(Code change snippets)
-=-=-

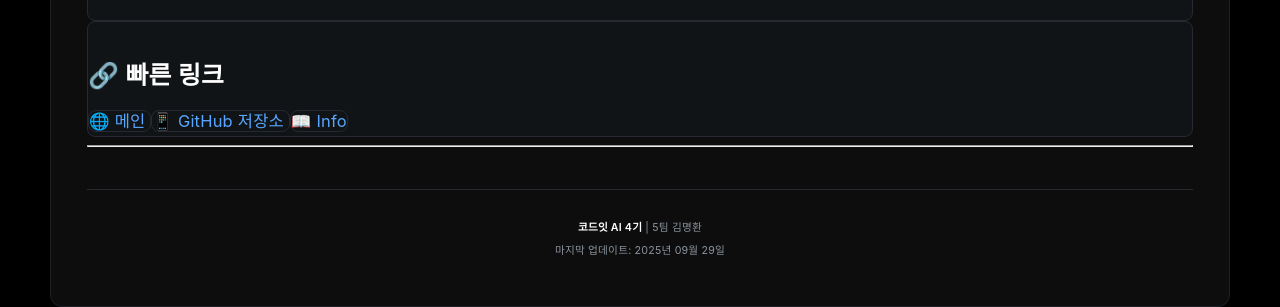
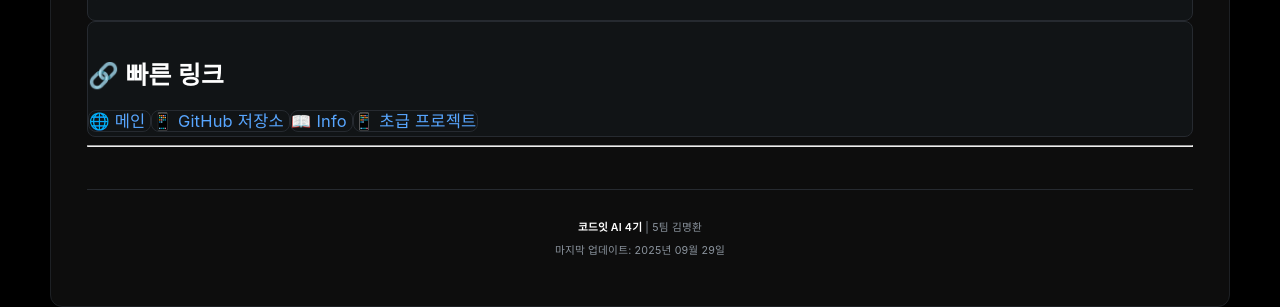
Before and after one commit to c0z0c/sprint_mission, a Jekyll site: the page built from index.md, in a window 1280 px wide. Shown: the part 471-778 px from the top of the page. Built offline with Jekyll 4.4.1, drawn with Linux system fonts in a browser that asks for light colours.

Commit message:
스프린트 미션에 초급 프로젝트 추가

```diff
--- a/index.md
+++ b/index.md
@@ -84,6 +84,9 @@ pragma: no-cache
       <a href="{{ site.baseurl }}/스프린트미션_완료/info">
         <span class="link-icon">📖</span> Info
       </a>
+      <a href="https://c0z0c.github.io/codeit_ai_health_eat" target="_blank">
+        <span class="link-icon">📱</span> 초급 프로젝트
+      </a>
     </div>
   </div>
 </div>
```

-=-=-

* **TASK TO CARRY OUT**: Skip the pictures and print each record exactly as it stands.

* **WRITTEN ANSWER**:
Before and after one commit to c0z0c/sprint_mission, a Jekyll site: the page built from index.md, in a window 1280 px wide. Shown: the part 471-778 px from the top of the page. Built offline with Jekyll 4.4.1, drawn with Linux system fonts in a browser that asks for light colours.

Commit message:
스프린트 미션에 초급 프로젝트 추가

```diff
--- a/index.md
+++ b/index.md
@@ -84,6 +84,9 @@ pragma: no-cache
       <a href="{{ site.baseurl }}/스프린트미션_완료/info">
         <span class="link-icon">📖</span> Info
       </a>
+      <a href="https://c0z0c.github.io/codeit_ai_health_eat" target="_blank">
+        <span class="link-icon">📱</span> 초급 프로젝트
+      </a>
     </div>
   </div>
 </div>
```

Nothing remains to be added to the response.